Miguel Gutierrez and the Powerful Imagery: A response by Hope Goldman

Miguel Gutierrez and Mind of Mirrors
Storing the Winter
Thalia Hall
April 19, 2016

It has been several months since I saw Storing the Winter. However, vivid images have remained with me, and therein lies the power of the piece – the continual echoes and images it conjures.

It’s as though this piece was created on a lake surrounded by mountains, and this is the first human touch it has received. Mind of Mirrors’ music sounds like a sunrise and becomes so loud that it physically resonates through my body the way it may echo across a natural landscape. It is so loud I can swim in it as Miguel does while we dances. The music and movement create an ever lasting wash of waves that hypnotize me.

This piece, though not very compelling to me in its physical manifestation, activates my brain in a unique way. I kept receiving images and metaphors from the combination of what was unfolding before me. It was a cinematic metaphor/experience/presentation of a deep/instinctual/experience of life and its grandeurs. I hate to be as simplistic as to say this piece showed an experience of the meaning of life, but I think that’s what I’m saying. And a lot of that is to do with the images of nature that I received. Mountains, forests, lakes, vistas and how humans are ever connected to these environments. There are moments where Miguel prepares for launches that never come which conveys hesitance, readiness, a dipping of the toe into the water, birth, and optimism all at once. Later, he screams – deep, guttural screams – an outpouring of the intensity of this experience of life and a return to primal. Later still, he falls repeatedly. His leg releases from under him, he falls to the ground. He gets up, his leg releases from under him, he falls to the ground. Over and over. This is the surrender to that which is larger than oneself. After the prior struggle, an acceptance, an admission of the relentless incandescence of this scape/life/body.

I don’t know quite how to articulate my lack of interest in the physical manifestation of the piece. I was not connected to Miguel’s performance. Though it was clear that there was a deep feeling of importance and vulnerability for both performers, I was not given a bridge to connect or empathize with those personal emotions. I am down with the unapologetic decision to improvise for an hour and know that your audience will watch, and also roll my eyes at it at the same time. I am simultaneously in support of and disinterested in this structure of performance and also understand that there is absolute, unwavering rigor of an ongoing, open, improvisational practice between two collaborators. I also acknowledge that it is this very practice that created this specific work full of lovely and uncorny metaphor for deep connectivity that washed through me ceaselessly, echoing the ceaselessness of the movement and music. And I also reiterate that, for me, that is the power of the piece. I hold all of these feelings/experiences/ruminations at once reflecting the complexity of all that Storing the Winter encompasses.

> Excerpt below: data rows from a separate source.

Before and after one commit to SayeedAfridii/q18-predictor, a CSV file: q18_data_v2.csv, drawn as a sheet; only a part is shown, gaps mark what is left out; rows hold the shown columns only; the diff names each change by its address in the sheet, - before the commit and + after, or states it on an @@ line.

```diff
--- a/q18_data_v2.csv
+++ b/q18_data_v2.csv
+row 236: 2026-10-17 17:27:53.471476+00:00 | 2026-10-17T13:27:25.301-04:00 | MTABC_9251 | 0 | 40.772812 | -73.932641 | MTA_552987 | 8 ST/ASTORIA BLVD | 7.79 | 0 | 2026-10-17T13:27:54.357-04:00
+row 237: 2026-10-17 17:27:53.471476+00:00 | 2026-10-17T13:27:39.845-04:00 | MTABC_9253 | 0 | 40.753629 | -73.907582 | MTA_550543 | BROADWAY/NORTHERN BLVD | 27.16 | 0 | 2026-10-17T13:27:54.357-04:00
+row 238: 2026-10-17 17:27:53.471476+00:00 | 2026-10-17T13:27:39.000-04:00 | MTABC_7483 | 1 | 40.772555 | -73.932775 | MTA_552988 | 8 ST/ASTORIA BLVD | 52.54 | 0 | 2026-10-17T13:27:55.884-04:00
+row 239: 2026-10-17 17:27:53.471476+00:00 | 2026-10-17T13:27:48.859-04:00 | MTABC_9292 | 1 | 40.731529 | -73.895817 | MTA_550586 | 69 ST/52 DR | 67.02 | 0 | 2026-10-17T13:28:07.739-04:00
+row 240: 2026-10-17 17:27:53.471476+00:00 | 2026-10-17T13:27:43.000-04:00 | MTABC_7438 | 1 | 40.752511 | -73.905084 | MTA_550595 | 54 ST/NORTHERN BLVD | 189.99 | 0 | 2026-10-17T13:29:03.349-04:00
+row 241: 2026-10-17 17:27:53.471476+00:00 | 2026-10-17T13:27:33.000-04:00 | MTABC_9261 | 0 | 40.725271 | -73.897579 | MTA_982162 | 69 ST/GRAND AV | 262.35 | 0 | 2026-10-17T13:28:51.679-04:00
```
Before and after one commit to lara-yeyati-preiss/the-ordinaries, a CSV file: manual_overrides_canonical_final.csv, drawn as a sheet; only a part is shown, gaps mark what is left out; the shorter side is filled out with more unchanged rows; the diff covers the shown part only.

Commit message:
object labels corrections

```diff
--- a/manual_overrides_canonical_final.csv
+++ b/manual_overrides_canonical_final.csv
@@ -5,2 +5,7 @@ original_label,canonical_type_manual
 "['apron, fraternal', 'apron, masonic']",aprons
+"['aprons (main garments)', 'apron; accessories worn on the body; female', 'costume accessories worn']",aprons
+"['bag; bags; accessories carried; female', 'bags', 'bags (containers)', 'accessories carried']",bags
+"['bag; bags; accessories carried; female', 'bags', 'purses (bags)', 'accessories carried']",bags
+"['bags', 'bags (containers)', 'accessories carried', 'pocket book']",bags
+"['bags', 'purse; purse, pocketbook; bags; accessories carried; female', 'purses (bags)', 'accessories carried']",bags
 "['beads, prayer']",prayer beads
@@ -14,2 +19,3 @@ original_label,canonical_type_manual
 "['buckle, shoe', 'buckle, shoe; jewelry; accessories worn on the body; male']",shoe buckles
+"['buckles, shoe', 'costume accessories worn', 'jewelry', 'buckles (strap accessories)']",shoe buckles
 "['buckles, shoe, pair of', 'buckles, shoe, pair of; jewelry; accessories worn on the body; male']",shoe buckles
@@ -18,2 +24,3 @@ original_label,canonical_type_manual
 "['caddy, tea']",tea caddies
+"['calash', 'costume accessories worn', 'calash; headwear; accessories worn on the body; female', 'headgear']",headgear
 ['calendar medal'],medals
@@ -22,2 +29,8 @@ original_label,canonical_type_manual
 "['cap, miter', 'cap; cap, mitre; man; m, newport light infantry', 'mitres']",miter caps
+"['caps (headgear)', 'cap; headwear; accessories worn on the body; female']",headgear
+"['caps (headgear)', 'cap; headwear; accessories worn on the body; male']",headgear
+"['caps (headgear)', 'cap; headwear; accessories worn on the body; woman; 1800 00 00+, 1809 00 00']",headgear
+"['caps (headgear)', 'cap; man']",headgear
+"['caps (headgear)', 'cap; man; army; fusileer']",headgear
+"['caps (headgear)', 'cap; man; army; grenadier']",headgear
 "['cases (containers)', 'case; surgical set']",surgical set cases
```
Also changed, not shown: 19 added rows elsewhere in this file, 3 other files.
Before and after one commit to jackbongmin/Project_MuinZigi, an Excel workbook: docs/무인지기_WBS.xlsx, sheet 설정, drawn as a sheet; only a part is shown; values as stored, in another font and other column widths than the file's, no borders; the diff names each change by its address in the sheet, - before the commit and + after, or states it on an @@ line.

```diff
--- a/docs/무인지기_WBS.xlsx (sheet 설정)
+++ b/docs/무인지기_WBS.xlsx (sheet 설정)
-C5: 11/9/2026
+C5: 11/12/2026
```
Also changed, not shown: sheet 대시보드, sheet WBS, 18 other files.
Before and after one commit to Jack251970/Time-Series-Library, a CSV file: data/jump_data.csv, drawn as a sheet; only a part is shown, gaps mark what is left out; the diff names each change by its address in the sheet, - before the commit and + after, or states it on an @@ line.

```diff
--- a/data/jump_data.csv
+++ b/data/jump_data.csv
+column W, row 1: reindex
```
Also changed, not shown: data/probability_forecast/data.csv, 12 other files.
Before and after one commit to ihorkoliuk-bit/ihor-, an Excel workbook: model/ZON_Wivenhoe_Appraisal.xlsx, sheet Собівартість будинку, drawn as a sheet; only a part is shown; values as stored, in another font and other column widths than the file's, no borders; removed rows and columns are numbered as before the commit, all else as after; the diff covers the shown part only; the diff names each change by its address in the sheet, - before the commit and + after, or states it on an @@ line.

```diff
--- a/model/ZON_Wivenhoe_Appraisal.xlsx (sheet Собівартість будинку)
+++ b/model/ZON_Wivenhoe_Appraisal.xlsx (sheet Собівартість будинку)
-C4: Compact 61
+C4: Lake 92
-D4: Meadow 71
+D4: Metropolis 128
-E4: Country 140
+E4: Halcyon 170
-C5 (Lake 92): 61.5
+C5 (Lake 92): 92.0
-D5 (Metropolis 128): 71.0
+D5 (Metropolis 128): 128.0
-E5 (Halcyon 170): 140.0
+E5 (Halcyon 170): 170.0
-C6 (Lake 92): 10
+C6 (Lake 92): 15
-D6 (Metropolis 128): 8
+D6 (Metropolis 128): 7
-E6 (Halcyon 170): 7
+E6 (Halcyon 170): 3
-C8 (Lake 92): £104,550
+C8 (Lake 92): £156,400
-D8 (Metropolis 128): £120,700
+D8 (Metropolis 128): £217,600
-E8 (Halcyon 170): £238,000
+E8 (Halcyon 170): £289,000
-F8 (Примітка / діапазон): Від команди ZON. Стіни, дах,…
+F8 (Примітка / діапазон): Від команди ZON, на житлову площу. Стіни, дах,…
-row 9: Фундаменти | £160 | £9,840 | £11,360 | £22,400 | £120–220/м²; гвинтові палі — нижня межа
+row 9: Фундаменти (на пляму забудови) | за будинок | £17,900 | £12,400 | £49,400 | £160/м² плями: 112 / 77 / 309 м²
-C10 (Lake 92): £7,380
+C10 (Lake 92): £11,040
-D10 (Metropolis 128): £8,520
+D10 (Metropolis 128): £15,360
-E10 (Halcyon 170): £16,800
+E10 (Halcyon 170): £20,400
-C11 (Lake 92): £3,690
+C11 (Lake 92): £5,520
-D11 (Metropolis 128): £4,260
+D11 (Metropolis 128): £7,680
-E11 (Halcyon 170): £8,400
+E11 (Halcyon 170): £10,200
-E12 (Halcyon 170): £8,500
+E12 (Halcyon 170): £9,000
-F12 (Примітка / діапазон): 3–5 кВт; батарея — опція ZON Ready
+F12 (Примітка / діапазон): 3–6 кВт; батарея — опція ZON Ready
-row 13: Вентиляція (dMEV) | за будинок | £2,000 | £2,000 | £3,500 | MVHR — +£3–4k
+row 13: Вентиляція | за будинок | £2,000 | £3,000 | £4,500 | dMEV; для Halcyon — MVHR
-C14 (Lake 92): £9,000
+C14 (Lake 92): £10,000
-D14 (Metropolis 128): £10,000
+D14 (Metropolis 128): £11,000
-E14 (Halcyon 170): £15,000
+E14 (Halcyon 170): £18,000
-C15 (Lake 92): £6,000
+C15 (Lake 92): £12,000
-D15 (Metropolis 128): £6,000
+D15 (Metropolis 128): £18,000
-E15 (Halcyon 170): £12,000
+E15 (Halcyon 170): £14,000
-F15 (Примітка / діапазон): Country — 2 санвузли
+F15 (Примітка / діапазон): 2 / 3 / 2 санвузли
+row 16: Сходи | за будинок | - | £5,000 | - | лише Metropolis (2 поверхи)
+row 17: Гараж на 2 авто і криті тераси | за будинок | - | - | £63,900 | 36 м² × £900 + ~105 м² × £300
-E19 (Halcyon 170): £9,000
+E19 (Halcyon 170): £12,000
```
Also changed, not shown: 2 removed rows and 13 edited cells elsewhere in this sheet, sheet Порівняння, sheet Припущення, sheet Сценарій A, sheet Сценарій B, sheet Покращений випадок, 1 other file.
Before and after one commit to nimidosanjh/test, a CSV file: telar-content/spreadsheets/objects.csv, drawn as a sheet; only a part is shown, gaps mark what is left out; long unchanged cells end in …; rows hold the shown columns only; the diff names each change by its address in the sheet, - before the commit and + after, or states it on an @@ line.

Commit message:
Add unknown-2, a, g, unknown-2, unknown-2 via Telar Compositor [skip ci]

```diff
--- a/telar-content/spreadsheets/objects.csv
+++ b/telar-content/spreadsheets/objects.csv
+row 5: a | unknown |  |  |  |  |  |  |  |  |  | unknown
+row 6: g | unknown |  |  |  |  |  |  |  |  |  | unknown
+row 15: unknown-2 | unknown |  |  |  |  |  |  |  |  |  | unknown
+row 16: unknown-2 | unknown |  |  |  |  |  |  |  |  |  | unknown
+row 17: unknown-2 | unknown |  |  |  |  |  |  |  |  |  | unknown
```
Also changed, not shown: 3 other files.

The title Miguel Gutierrez and the Powerful Imagery is both a play on Miguel Gutierrez and the Powerful People (which he has used for his group work in the past) and an honor of the inherent power that his performances hold. I’ve witnessed much of his work over the years – at times moved to tears, at times disinterested. But the themes in his dances are like a more optimistic version of Charlie Kaufman’s movies. He continues to tackle the hugeness of life and what the fuck it means and how we are humans alone and with each other and shit the world is a big place but not really and time continues to slip through our fingers and you and I are here and then gone and there is an urgency to it all and everything is so chaotic and complex and beautiful and these are all the things that the work I’ve witnessed of his encompasses which is hard to pin down but I tried here.

Photo by Ian Douglas.